My last house in England, we took out the whole ground floor back wall and added a sunroom. This doubled the size of the kitchen and also gave me a lot more light. I had a home cake decorating business, so equipment storage had been a problem and countertop space had been limited. We also had to comply with local authority health specs.

What is your ideal kitchen? What would you improve, if you could?

My current home kitchen is fine, although I would like pull-outs in the cupboards. I have so many ingredient containers that I have to rearrange the cupboards and nearly have to stand on my head to find anything. My husband is currently on a mission to fix this and also build me a larder (pantry) cupboard. I’d love stainless steel countertops, but I don’t think that’ll happen any time soon.

What is your spice of choice?

This is not easy because I use so many in my baking, but if really pushed, I’d say cinnamon.

What chefs do you admire most?

I don’t really know a lot about the chefs here, although I have discovered Ace of Cakes and Buddy of Cake Boss. Being a baker and cake decorator, I really appreciate and respect their work. The chef I really admire is the one from my school who coached and mentored me and rearranged our school kitchen to accommodate a lefty. Thank you Mrs. Clarke.

What restaurants do you enjoy, other than your own?

For a Brit fix, we go to McBains for good old fish and chips. Pine Tavern in Bend is great, and La Magie has the most amazing almond croissants.

Favorite room you like to eat your meals in?

Breakfast in bed! In the summer we eat outside for as many meals as we can. In England my house was right under Heathrow Airport’s flight path, so now I can sit outside, eat my meals and enjoy the peace and quiet. My favorite lazy thing is tea and toast and a good book which I curl up with in bed.

Best meal you’ve ever eaten in your life?

I ate at the Retired Servicemen League (RSL) in Port McQuarry, Queensland, Australia, and I had the best lamb in a red wine, rosemary sauce that just melted in your mouth. It was a four-course meal, for three Australian dollars! I’ve had many good meals, including one at the Raffle Hotel in Singapore, but nothing has come close to this meal I had in the RSL, and they were so hospitable, too.

Guilty food pleasure?

Any type of chocolate cake!

Best food book/novel or best cook book?

I have lots of British books, but I really like “The Cake Book” by Tish Boyle. Also, the BBC Good Food Magazine. (Sometimes it’s hard to convert British recipes because we weigh our ingredients, and here you measure things by cups.)

What do you like to do outside of the kitchen?

Although I haven’t done any since I moved over here, I’m a qualified dance teacher. I started when I was 7 and competed in ballroom, Latin and classical sequence. When line dance first hit the U.K., I qualified in that also. I’ve been so focused on the tearoom that I haven’t taken the time to do anything; I really need to find a class to attend. I also enjoy needlework and crafts. I quilt when I can find the time.

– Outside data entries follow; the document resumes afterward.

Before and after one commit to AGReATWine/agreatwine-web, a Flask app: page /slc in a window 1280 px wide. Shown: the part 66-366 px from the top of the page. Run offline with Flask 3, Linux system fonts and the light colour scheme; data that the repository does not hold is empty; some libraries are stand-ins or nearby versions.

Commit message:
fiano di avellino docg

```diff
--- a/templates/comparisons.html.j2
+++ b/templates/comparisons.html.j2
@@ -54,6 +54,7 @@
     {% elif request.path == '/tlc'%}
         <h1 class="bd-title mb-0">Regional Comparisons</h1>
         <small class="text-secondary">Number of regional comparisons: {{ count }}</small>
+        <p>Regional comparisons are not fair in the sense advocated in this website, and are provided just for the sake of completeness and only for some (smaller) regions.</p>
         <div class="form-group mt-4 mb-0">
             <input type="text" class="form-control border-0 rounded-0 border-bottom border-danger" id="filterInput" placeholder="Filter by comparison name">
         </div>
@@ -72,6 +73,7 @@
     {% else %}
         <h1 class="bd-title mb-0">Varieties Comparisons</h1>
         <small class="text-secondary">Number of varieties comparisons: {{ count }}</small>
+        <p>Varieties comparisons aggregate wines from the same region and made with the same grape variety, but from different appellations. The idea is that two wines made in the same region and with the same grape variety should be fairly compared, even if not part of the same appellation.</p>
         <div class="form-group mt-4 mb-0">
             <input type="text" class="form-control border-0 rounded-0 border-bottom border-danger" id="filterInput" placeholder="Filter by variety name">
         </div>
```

If you couldn’t be a chef, or in the food industry, what profession would you have chosen?

Along with my catering and cake business, I spent 25 years in finance, which I enjoyed, but what I really wanted to do was to teach needlework and crafts.

Favorite food quote, or philosophy you often repeat to yourself?

I was always told to never trust a skinny cook.

Contact AK’s Tea Room: 525 S.W. Sixth St., Redmond; 541-526-5522; or www.facebook.com/akstearoom

— Reporter: pnakamura@bendbulletin.com